There are those who argue that more liberal save systems make RPGs easier. However, some of the oldest RPGs such as the original Phantasy Star, the surprisingly-long-lasting SaGa series, and the recent The Dark Spire demonstrate that this argument is, quite frankly, a load of bull, given the difficulty of the aforementioned titles in spite of their save-anywhere features. Even the Diamond/Pearl/Platinum versions of Pokémon have plenty of tough spots in spite of their generous save systems.

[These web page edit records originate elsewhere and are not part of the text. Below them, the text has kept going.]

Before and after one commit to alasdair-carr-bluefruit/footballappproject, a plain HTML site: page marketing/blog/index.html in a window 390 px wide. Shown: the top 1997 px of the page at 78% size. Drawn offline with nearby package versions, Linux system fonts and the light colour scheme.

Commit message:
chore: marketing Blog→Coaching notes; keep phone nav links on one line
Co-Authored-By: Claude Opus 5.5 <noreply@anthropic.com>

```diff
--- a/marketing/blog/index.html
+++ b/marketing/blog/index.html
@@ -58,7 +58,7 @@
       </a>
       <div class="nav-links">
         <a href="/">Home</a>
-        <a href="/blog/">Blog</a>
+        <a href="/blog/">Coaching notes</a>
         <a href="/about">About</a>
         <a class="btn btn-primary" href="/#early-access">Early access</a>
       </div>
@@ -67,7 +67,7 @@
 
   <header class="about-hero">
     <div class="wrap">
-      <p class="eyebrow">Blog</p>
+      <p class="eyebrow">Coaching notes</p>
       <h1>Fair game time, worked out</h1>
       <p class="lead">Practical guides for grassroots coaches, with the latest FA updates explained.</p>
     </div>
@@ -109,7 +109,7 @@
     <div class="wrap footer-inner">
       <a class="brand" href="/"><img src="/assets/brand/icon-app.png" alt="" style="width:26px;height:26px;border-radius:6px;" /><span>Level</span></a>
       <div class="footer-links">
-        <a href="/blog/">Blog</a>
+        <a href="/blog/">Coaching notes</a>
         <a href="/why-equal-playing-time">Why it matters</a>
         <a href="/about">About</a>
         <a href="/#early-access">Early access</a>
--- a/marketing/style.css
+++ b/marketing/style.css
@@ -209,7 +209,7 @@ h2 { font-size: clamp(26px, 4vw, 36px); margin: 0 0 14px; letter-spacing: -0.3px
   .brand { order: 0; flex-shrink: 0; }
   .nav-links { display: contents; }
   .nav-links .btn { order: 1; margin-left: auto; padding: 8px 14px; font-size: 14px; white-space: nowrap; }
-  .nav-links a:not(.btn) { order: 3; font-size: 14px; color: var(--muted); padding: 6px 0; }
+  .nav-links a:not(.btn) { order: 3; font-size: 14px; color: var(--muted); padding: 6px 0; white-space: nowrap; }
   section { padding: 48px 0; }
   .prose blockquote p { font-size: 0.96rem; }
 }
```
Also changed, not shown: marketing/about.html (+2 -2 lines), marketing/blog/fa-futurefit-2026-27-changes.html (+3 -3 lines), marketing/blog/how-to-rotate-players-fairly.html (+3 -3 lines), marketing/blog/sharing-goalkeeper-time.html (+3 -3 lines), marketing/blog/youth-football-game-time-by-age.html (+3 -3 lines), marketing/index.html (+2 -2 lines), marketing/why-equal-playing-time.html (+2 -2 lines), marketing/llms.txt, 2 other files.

Apologists for save points argue that they add tension to RPGs; if you live in a place where power outages happen occasionally and/or your game freezes often (as Star Ocean 3 often did in my experience), then yes, there is indeed plenty of tension affiliated with playing a game that has a stingy save system. In fact, this editorialist is far more afraid of losing precious progress due to the aforementioned events rather than a Game Over screen, with sometimes over an hour between save opportunities in games such as the third Star Ocean and Arc the Lad II (the latter of which also froze on me one time after an hour without being able to save).
Even a supposed compromise to the dilemma of saving, the quick-delete-save, where the player can save and quit their game anywhere (except in battle, unless a tactical RPG), with the created save file deleting upon loading, like in Breath of Fire: Dragon Quarter, has its own drawbacks, namely the mentioned events of freezing or a power outage, if normal save points are scarce. The quick-delete-save (maybe permanent saves as well, particularly in the case of long boss fights), however, would possibly work wonders in the middle of standard RPG battles, especially if they were long fights and the player experienced a real-life interruption.

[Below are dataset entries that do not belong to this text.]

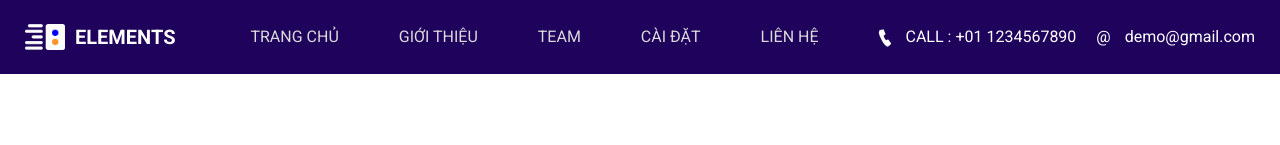
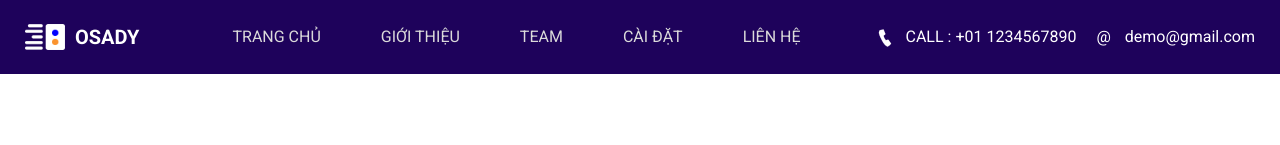
Before and after one commit to tranhobao/tranhobao.github.io, a plain HTML site: page setting.html in a window 1280 px wide. Shown: the top 145 px of the page. Drawn offline with nearby package versions, Linux system fonts and the light colour scheme.

Commit message:
complete

```diff
--- a/setting.html
+++ b/setting.html
@@ -38,7 +38,7 @@
           <a class="navbar-brand" href="index.html">
             <img src="images/logo.png" alt="">
             <span>
-              ELEMENTS
+              OSADY
             </span>
           </a>
           <button class="navbar-toggler" type="button" data-toggle="collapse" data-target="#navbarSupportedContent"
```
Also changed, not shown: index.html (+1 -1 lines).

There are, however, drawbacks to being able to save anywhere, such as dreaded points of no return where the player is unable to leave a dungeon to perform tasks such as healing, level-grinding, or shopping for better equipment, akin to SaGa Frontier, which was fairly liberal in this equally-irksome RPG convention. In these cases, not saving in a separate save file (although some games such as Final Fantasy XII luckily warn you if you're in a point of no return), can potentially render an RPG unwinnable, forcing the player to restart the game from scratch.
In summation, Japanese RPG developers should definitely keep the above situations in mind when contemplating their games' save systems. There is definitely a case for RPGs to have a save-anywhere feature, and really has been no excuse for them to lack one as the original Phantasy Star demonstrated, but if they insist on continuing the dated convention, then at least have them frequently, like every few minutes, or so. This editorialist adamantly disagrees that liberalized save systems would make RPGs easier, although they would definitely make them less annoying, and ultimately make our lives easier.